These are just a couple of incidents.; just those that appear the most obvious. Whether you accept the examples I presented as evidence or dispute on which side of the border they land on is not the case. The case is that we haven’t been on the “main” timeline in quite a while. Multiple stories have proven there exists alternative Doctors in alternative realities. Stories and events get retconned and negated regularly. Perhaps just not on this scale. Things get shifted. We could very well be on timeline X2 000 000 by now and not even in a perfect numerical order. Perhaps the heart of the dilemma lies in the idea that Time negated such a widely praised story. Perhaps it’s not that. Perhaps the idea of negating any story, regardless of the format or era is unacceptable. Perhaps, as I mentioned, it’s the scale of the negation.
You may also be wondering why “main” is in quotation marks. Well, if you think about it, you can’t really have more than one “main” timeline without defacing the definition. Everything after the first is a newly established timeline. The Doctor hasn’t travelled in the “main” timeline for quite some time. There may even be stories that prove that those stories are also just set in another alternative timeline. It’s very confusing because the more you think about it, the more you’ll realize that since you’re dealing with non-linear storytelling, it may be possible for the X8 timeline to perhaps be X1 and the X7 timeline could very well be X100 for all you know.

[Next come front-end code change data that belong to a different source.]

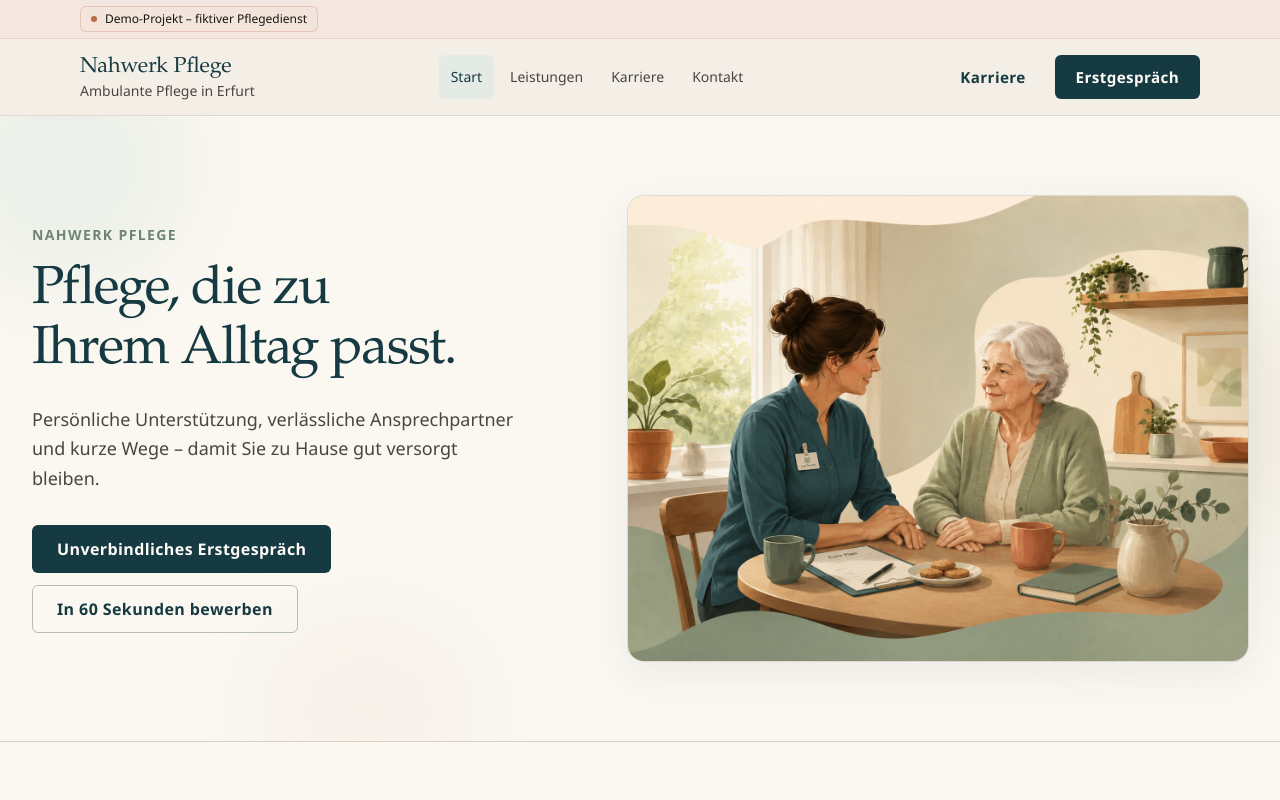
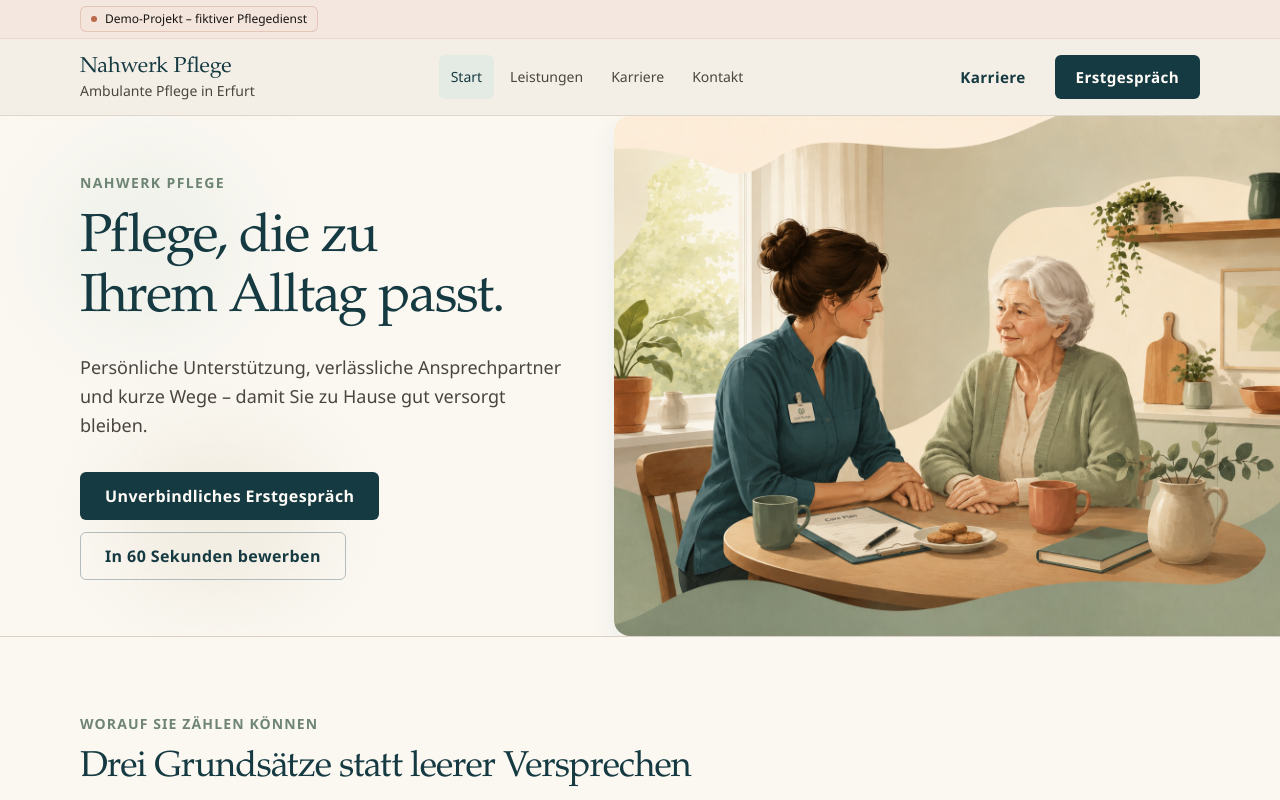
Before and after one commit to bennikost25-design/nahwerk-pflege-demo, a Next.js app: page / in a window 1280 px wide. Shown: the top 800 px of the page. Built offline with nearby package versions, Linux system fonts and the light colour scheme.

Commit message:
weitere Anpassung Hero Bild

```diff
--- a/src/app/globals.css
+++ b/src/app/globals.css
@@ -122,30 +122,6 @@ body {
   }
 }
 
-/* Hero-only: wider from lg, matches container-site below */
-.container-hero {
-  width: min(1120px, calc(100% - 2rem));
-  margin-inline: auto;
-}
-
-@media (min-width: 768px) {
-  .container-hero {
-    width: min(1120px, calc(100% - 3rem));
-  }
-}
-
-@media (min-width: 1024px) {
-  .container-hero {
-    width: min(1200px, calc(100% - 3rem));
-  }
-}
-
-@media (min-width: 1280px) {
-  .container-hero {
-    width: min(1280px, calc(100% - 4rem));
-  }
-}
-
 .section-space {
   padding-block: clamp(3.5rem, 6vw, 5.5rem);
 }
--- a/src/components/sections/HeroSection.tsx
+++ b/src/components/sections/HeroSection.tsx
@@ -2,26 +2,21 @@ import Image from "next/image";
 import { Button } from "@/components/ui/Button";
 import { cta, siteConfig } from "@/content/site-content";
 
-export function HeroSection() {
+const heroAlt =
+  "Pflegekraft im Gespräch mit einer älteren Frau in häuslicher Umgebung";
+
+function HeroCopy() {
   return (
-    <section className="relative overflow-hidden border-b border-line bg-surface">
-      <div className="pointer-events-none absolute inset-0" aria-hidden="true">
-        <div className="absolute -top-20 -left-16 h-64 w-64 rounded-full bg-sage-soft/60 blur-2xl" />
-        <div className="absolute top-1/4 -right-12 h-72 w-72 rounded-full bg-cream-deep/70 blur-3xl" />
-        <div className="absolute -bottom-16 left-[20%] h-48 w-56 rounded-full bg-terracotta-soft/35 blur-2xl" />
-      </div>
-
-      <div className="container-hero relative grid items-center gap-8 py-12 sm:gap-10 sm:py-14 md:gap-12 md:py-16 lg:grid-cols-[0.9fr_1.1fr] lg:gap-10 lg:py-20 xl:grid-cols-[0.85fr_1.15fr] xl:gap-12">
-        <div className="relative z-[1] max-w-xl">
+    <>
       <p className="text-sm font-semibold tracking-[0.1em] text-sage uppercase">
         {siteConfig.name}
       </p>
       <h1 className="mt-3 font-display text-balance text-[2rem] leading-[1.14] tracking-tight text-petrol min-[380px]:text-4xl sm:mt-4 sm:text-5xl lg:text-[3.35rem] lg:leading-[1.12]">
         Pflege, die zu Ihrem Alltag passt.
       </h1>
-          <p className="mt-5 max-w-lg text-base leading-relaxed text-ink-muted sm:mt-6 sm:text-lg">
-            Persönliche Unterstützung, verlässliche Ansprechpartner und kurze
-            Wege – damit Sie zu Hause gut versorgt bleiben.
+      <p className="mt-5 max-w-lg text-base leading-relaxed text-ink-muted sm:mt-6 sm:text-lg lg:max-w-none">
+        Persönliche Unterstützung, verlässliche Ansprechpartner und kurze Wege
+        – damit Sie zu Hause gut versorgt bleiben.
       </p>
       <div className="mt-7 flex flex-col gap-3 min-[380px]:flex-row min-[380px]:flex-wrap sm:mt-8">
         <Button href={cta.primary.href} size="lg">
@@ -31,9 +26,27 @@ export function HeroSection() {
           {cta.secondary.label}
         </Button>
       </div>
+    </>
+  );
+}
+
+export function HeroSection() {
+  return (
+    <section className="relative overflow-hidden border-b border-line bg-surface">
+      {/* ——— Mobile & Tablet (< 1024px): unverändert ——— */}
+      <div className="lg:hidden">
+        <div className="pointer-events-none absolute inset-0" aria-hidden="true">
+          <div className="absolute -top-20 -left-16 h-64 w-64 rounded-full bg-sage-soft/60 blur-2xl" />
+          <div className="absolute top-1/4 -right-12 h-72 w-72 rounded-full bg-cream-deep/70 blur-3xl" />
+          <div className="absolute -bottom-16 left-[20%] h-48 w-56 rounded-full bg-terracotta-soft/35 blur-2xl" />
         </div>
 
-        <div className="relative z-[1] w-full max-w-[20.5rem] justify-self-center min-[380px]:max-w-sm sm:max-w-md lg:max-w-[36.25rem] lg:justify-self-end xl:max-w-[38.75rem]">
+        <div className="container-site relative grid items-center gap-8 py-12 sm:gap-10 sm:py-14 md:gap-12 md:py-16">
+          <div className="relative z-[1] max-w-xl">
+            <HeroCopy />
+          </div>
+
+          <div className="relative z-[1] w-full max-w-[20.5rem] justify-self-center min-[380px]:max-w-sm sm:max-w-md">
             <div
               className="pointer-events-none absolute top-1/2 left-1/2 h-[82%] w-[92%] -translate-x-1/2 -translate-y-1/2 rounded-[46%_42%_48%_44%] bg-sage-soft/50"
               aria-hidden="true"
@@ -41,16 +54,45 @@ export function HeroSection() {
             <div className="relative overflow-hidden rounded-2xl shadow-[var(--shadow-soft)] ring-1 ring-line/70">
               <Image
                 src="/images/hero-care-scene.png"
-              alt="Pflegekraft im Gespräch mit einer älteren Frau in häuslicher Umgebung"
+                alt={heroAlt}
                 width={1448}
                 height={1086}
                 priority
-              sizes="(max-width: 640px) 88vw, (max-width: 1023px) 420px, (max-width: 1279px) 580px, 620px"
+                sizes="(max-width: 640px) 88vw, 420px"
                 className="h-auto w-full object-cover object-center"
               />
             </div>
           </div>
         </div>
+      </div>
+
+      {/* ——— Desktop (≥ 1024px): asymmetrischer Split ——— */}
+      <div className="relative hidden lg:grid lg:min-h-[520px] lg:max-h-[560px] lg:grid-cols-[minmax(0,1fr)_min(54vw,52%)] lg:items-stretch">
+        <div
+          className="pointer-events-none absolute inset-y-0 left-0 w-1/2"
+          aria-hidden="true"
+        >
+          <div className="absolute top-8 left-[8%] h-48 w-48 rounded-full bg-sage-soft/50 blur-2xl" />
+          <div className="absolute bottom-10 left-[18%] h-40 w-52 rounded-full bg-cream-deep/60 blur-2xl" />
+        </div>
+
+        <div className="relative flex items-center py-12 pl-[max(1.5rem,calc((100vw-1120px)/2))] pr-10 xl:pr-12">
+          <div className="w-full max-w-[34rem]">
+            <HeroCopy />
+          </div>
+        </div>
+
+        <div className="relative min-h-[520px] max-h-[560px] overflow-hidden rounded-l-2xl shadow-[0_10px_28px_rgba(22,58,66,0.07)]">
+          <Image
+            src="/images/hero-care-scene.png"
+            alt={heroAlt}
+            fill
+            priority
+            sizes="52vw"
+            className="object-cover object-center"
+          />
+        </div>
+      </div>
     </section>
   );
 }
```
Lines whose indentation alone changed are shown as unchanged.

Or maybe Steven Moffat is busy creating a monster for Series 8 that feeds on negates timelines and paradoxes. You never know.